Skrull Kill Krew

Grant Morrison, Mark Millar & Steve Yeowell
Skrull Kill Krew (1996)

The roots of Skrull Kill Krew can be traced back to an ancient issue of Marvel's Fantastic Four wherein green-skinned shape-shifting alien spies are defeated when hypnotised and ordered to transform themselves into cows, cows which end up in hamburgers, hamburgers which have passed viral Skrull DNA and abilities to those who consume them in a fairly arbitrary nod to the 1980s outbreak of mad cow disease. I was unaware of this title when it first appeared, having turned my back on comic books thanks largely to Grant Morrison's Unreadables amongst other Vertigo titles that really weren't anything like so clever as their authors believed them to be. Nearly two decades later, I come close to pooing myself with excitement at the prospect of a book such as this, given the above synopsis and the names involved.

With a few Keith Giffen flavoured exceptions, neither Marvel nor DC ever quite managed humour - at least nothing that worked so well as 2000AD - as evidenced by an assortment of laboured miniseries roughly on par with a you don't have to be mad to work here, but it helps poster. The Uncanny Ecchs-Men...

Oh my aching sides.

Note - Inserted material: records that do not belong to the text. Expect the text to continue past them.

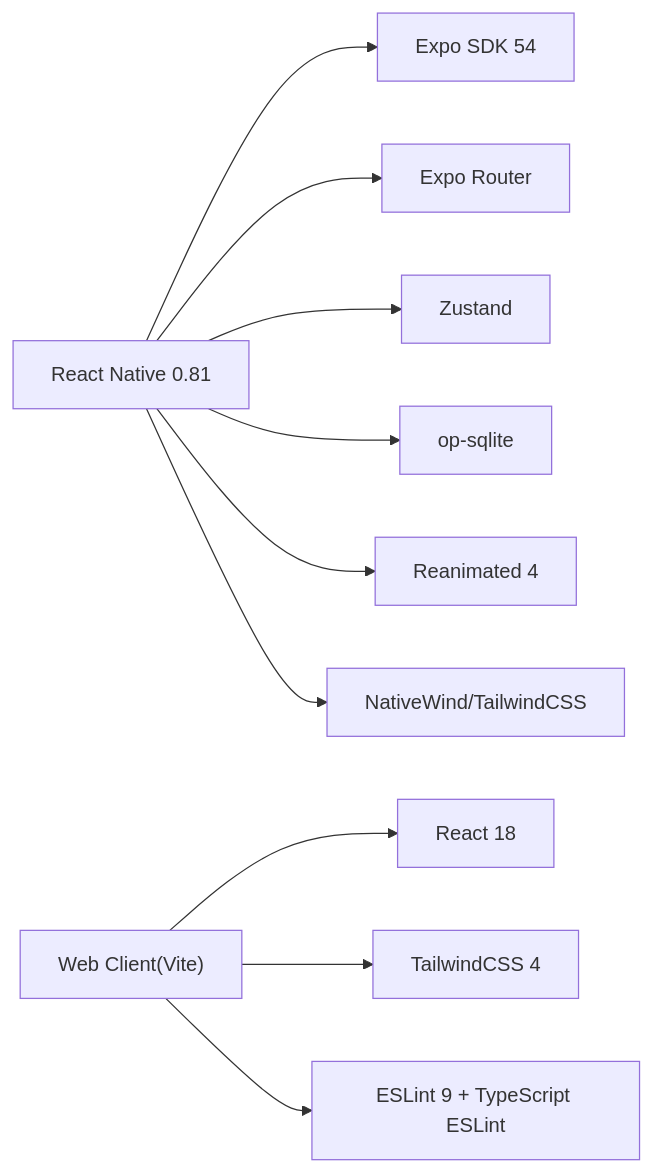
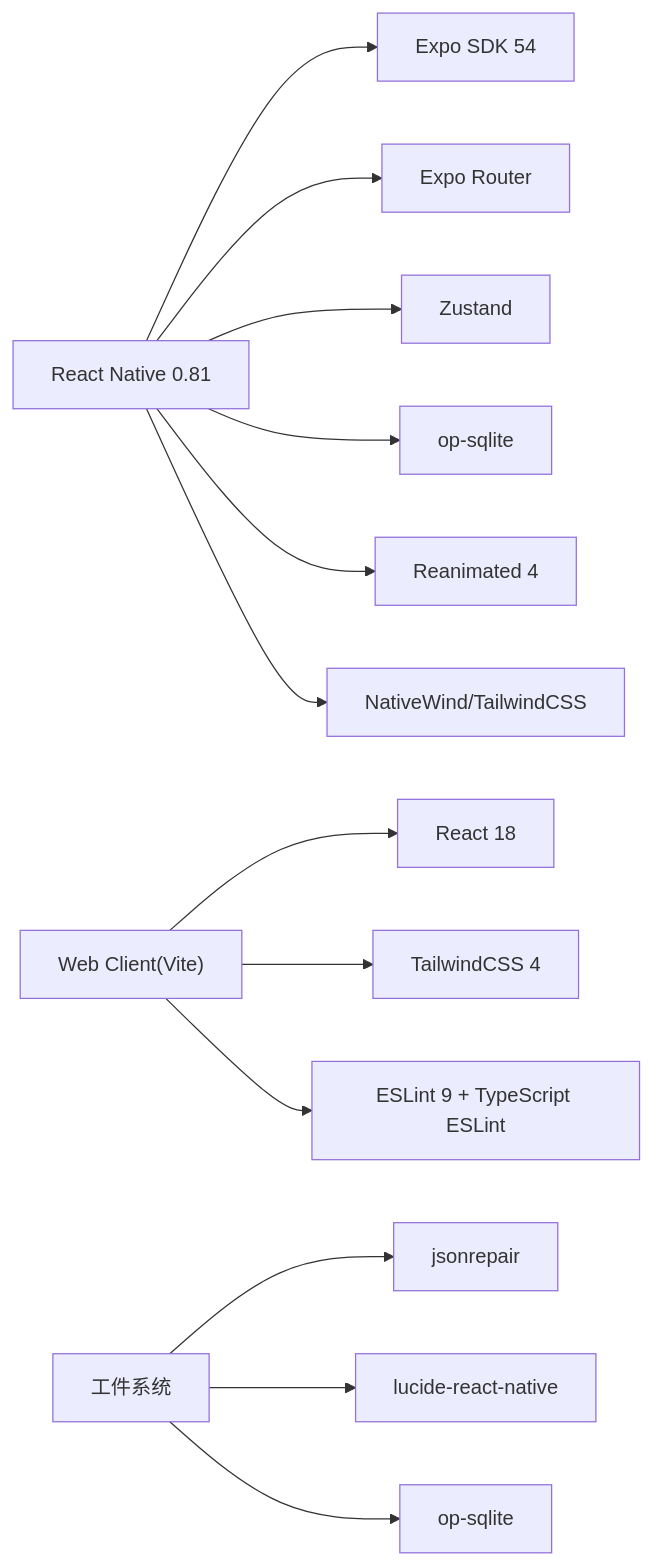
One commit to NarcisWL/Nexara changed the ninth of 9 diagrams in .qoder/repowiki/zh/content/开发指南/开发指南.md. Above: the diagram before and after it, drawn with Mermaid. The commit also changed other lines of this file and 4 other files, not shown here.

````diff
--- a/.qoder/repowiki/zh/content/开发指南/开发指南.md
+++ b/.qoder/repowiki/zh/content/开发指南/开发指南.md
@@ -300,12 +545,15 @@
 ```mermaid
 graph LR
 RN["React Native 0.81"] --> Expo["Expo SDK 54"]
 RN --> Router["Expo Router"]
 RN --> Zustand["Zustand"]
 RN --> SQLite["op-sqlite"]
 RN --> Anim["Reanimated 4"]
 RN --> NW["NativeWind/TailwindCSS"]
 WC["Web Client(Vite)"] --> WC_RN["React 18"]
 WC --> WC_TW["TailwindCSS 4"]
 WC --> WC_ES["ESLint 9 + TypeScript ESLint"]
+WS["工件系统"] --> WS_JSON["jsonrepair"]
+WS --> WS_LUCIDE["lucide-react-native"]
+WS --> WS_SQLITE["op-sqlite"]
 ```
````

Skrull Kill Krew being spiritually closer to something you might have seen in 2000AD, it might be argued, it really should have worked, but somehow nothing quite adds up. Mark Millar's trademark crass chuckles seem unusually lacking in inspiration - blunted like the one about America smelling of burgers presumably because of fat Americans eating at McDonalds blah blah blah - no doubt hilarious if you've never been to America, but slightly bewildering if you've spent any time longer than a couple of weeks here, or seen anything of the country besides some fucking comic book convention; and then there's Moonstomp, the shape-shifting neo-Nazi skinhead with a magic ball-peen hammer called Nobbler in partial homage to the mighty Thor's Mjolnir - great, except did he really have to be a white supremacist just because he's a skinhead, and this being the case would he really name himself after the Symarip song? Then there's a failure to understand Captain America who, as comic book characters go, really isn't that complicated.

I know it's all intentionally over the top and stupid and gratuitously horrible, but those involved have all done this sort of thing much, much better elsewhere. Skrull Kill Krew reads like all five issues were written in the pub about an hour before last orders, and feels just a little too lacking in sincerity or author investment to work, leaving the reader wondering why he or she, but probably he, bothered in the first place. It's still better than The Unreadables but that's hardly a boast. What a missed opportunity.


  1. It's odd how difficult it is to be amusing about superheroes without going all Marshall Law about it. Even the usually wonderful Peter Bagge was a bit underwhelming when he took on Spiderman and the Hulk.The only US creators who've ever done stuff that really made me laugh are Evan Dorkin (who did World's Funnest and a few other obscure bits and pieces which are all worth tracking down) and Kyle Baker's Plastic Man run. It's probably no coincidence that both of them have done most of their work outside the superhero field and thus don't take them very seriously... Also have a soft spot for Harvey Kurtzman's Superduperman though it's impact has been diluted by time..

  2. I liked Evan Dorkin's Milk & Cheese but fairly strongly disliked most other strips I saw by him, and I have trouble imagining what he would have done with caped types. Even moreso with Peter Bagge who was one of my favourite cartoonists for a long time (well, Neat Stuff and Hate, though I never made it to Sweatshop or whatever it was called).